The LFS had this mis marked as water sprite, and the person who helped me didn't know much about it.


This is full tank pic. I want to put more vegetation along the back of the tank, and some ground cover type plant in front of the long piece of driftwood as well as in front of the bigger piece of driftwood. Any suggestions on plants? I would like some green and some with color if possible.
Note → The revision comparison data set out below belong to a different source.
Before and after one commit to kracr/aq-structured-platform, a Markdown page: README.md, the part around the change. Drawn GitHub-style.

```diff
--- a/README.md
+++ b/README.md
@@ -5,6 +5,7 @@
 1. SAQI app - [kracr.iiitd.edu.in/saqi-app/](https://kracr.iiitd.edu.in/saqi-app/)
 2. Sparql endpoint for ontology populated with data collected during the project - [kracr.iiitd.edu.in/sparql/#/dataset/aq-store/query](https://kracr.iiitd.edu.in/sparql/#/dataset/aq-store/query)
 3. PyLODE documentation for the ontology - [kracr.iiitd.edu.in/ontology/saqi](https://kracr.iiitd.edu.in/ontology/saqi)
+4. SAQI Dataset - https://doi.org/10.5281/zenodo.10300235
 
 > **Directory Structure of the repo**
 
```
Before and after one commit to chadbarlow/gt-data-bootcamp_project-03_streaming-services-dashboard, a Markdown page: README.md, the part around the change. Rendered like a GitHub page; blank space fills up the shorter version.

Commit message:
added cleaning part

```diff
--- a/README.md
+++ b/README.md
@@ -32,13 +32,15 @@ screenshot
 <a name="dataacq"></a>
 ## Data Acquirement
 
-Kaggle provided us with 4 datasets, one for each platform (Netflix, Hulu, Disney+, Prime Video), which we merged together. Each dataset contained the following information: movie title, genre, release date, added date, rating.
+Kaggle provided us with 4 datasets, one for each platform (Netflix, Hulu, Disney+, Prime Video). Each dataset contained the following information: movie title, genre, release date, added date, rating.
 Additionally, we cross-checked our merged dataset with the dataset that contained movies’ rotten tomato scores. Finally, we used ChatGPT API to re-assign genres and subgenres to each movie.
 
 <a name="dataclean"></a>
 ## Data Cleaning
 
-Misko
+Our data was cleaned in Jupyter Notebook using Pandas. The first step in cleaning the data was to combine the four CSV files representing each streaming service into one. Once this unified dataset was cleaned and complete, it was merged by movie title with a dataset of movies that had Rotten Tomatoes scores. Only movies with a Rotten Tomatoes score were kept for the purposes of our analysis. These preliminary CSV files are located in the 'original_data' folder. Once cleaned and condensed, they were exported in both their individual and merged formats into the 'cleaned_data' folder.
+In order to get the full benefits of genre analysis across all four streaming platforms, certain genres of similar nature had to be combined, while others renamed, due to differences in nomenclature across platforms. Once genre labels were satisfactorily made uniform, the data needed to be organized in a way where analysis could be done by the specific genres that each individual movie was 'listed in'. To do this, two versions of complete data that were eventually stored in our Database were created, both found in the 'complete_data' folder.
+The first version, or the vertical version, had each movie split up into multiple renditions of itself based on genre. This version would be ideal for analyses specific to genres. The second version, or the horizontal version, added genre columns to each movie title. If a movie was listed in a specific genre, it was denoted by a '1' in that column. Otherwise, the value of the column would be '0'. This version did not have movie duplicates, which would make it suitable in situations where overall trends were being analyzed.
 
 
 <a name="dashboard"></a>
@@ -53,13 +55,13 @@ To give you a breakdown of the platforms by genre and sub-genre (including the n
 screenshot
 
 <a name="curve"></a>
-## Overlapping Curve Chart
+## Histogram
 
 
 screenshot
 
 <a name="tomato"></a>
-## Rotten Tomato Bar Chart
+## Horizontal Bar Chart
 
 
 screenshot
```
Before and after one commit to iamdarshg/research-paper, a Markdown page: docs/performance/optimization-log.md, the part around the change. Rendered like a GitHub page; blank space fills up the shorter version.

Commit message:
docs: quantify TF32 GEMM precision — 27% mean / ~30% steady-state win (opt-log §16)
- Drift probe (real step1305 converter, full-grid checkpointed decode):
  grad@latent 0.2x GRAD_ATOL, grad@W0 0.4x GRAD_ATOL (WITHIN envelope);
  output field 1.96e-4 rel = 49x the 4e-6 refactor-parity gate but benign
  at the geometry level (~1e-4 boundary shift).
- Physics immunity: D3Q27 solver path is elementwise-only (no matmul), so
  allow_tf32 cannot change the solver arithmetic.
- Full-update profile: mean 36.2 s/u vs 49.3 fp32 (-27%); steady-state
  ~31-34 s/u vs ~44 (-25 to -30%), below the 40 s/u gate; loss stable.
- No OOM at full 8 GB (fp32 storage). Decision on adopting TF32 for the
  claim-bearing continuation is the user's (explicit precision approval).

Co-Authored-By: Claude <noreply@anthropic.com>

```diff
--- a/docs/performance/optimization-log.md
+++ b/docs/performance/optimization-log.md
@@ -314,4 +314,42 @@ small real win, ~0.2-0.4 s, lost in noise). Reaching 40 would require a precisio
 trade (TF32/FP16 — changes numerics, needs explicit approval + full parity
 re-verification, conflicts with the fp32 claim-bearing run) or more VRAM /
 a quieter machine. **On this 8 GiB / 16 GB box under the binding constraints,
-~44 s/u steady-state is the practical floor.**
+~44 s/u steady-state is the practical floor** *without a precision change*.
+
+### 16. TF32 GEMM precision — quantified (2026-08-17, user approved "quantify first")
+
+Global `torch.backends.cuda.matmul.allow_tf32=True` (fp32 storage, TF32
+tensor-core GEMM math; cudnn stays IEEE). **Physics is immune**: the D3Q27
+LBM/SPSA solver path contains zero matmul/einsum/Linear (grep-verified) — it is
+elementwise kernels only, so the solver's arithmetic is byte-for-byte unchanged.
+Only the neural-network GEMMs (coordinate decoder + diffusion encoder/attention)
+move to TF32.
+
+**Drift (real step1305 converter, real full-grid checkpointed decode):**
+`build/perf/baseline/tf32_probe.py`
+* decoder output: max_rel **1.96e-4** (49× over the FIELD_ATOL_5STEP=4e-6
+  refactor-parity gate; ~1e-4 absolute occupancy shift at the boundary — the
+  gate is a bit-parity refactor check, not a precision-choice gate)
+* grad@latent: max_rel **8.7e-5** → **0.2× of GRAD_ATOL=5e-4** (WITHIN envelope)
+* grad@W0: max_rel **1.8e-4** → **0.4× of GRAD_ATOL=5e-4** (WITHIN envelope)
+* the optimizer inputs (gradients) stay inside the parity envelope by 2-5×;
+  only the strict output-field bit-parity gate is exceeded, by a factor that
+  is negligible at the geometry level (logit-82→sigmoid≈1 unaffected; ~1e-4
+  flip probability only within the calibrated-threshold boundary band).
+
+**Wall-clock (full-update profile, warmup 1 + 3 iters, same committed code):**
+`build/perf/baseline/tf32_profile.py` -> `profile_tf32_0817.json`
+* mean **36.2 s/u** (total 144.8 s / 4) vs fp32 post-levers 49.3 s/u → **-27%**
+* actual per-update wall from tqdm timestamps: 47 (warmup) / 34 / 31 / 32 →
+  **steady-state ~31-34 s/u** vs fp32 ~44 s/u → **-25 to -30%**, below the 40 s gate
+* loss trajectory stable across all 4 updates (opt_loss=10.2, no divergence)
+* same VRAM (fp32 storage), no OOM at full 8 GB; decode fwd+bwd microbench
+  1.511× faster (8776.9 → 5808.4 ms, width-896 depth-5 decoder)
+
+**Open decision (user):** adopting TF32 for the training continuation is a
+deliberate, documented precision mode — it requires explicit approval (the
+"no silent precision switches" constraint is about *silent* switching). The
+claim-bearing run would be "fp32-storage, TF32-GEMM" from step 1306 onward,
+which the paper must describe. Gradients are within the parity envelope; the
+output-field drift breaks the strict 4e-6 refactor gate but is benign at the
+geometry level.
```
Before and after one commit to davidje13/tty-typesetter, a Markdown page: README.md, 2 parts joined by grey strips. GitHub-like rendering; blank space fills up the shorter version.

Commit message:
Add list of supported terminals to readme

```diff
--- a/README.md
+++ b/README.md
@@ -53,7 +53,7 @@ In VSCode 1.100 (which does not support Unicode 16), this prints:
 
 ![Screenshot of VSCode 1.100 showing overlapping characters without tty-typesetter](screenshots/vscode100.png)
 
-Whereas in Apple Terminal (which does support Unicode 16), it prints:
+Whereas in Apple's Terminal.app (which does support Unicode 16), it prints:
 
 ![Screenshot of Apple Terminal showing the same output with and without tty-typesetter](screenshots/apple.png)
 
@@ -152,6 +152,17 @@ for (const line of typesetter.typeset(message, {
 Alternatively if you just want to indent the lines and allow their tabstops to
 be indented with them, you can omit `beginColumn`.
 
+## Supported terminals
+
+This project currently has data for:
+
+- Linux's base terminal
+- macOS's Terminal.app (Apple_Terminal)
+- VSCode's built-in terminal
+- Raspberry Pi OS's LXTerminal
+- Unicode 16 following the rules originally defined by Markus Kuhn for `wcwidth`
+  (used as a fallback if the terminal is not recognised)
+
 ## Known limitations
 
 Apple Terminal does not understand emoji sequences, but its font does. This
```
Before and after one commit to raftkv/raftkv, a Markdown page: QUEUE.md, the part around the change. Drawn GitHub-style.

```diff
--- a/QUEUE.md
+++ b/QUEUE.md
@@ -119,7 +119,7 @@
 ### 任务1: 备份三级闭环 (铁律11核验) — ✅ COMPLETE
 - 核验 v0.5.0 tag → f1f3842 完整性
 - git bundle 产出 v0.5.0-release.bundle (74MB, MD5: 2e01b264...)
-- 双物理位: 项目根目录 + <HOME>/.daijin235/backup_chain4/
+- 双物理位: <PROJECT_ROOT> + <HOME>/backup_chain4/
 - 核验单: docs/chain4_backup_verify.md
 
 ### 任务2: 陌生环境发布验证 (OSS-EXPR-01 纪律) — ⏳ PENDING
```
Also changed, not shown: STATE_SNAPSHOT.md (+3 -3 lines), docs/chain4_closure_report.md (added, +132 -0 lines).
I will be getting a CFL 65watt light later this week so I would put my WPG around 3 (based on CFL being 35% more light per watt than traditional lights)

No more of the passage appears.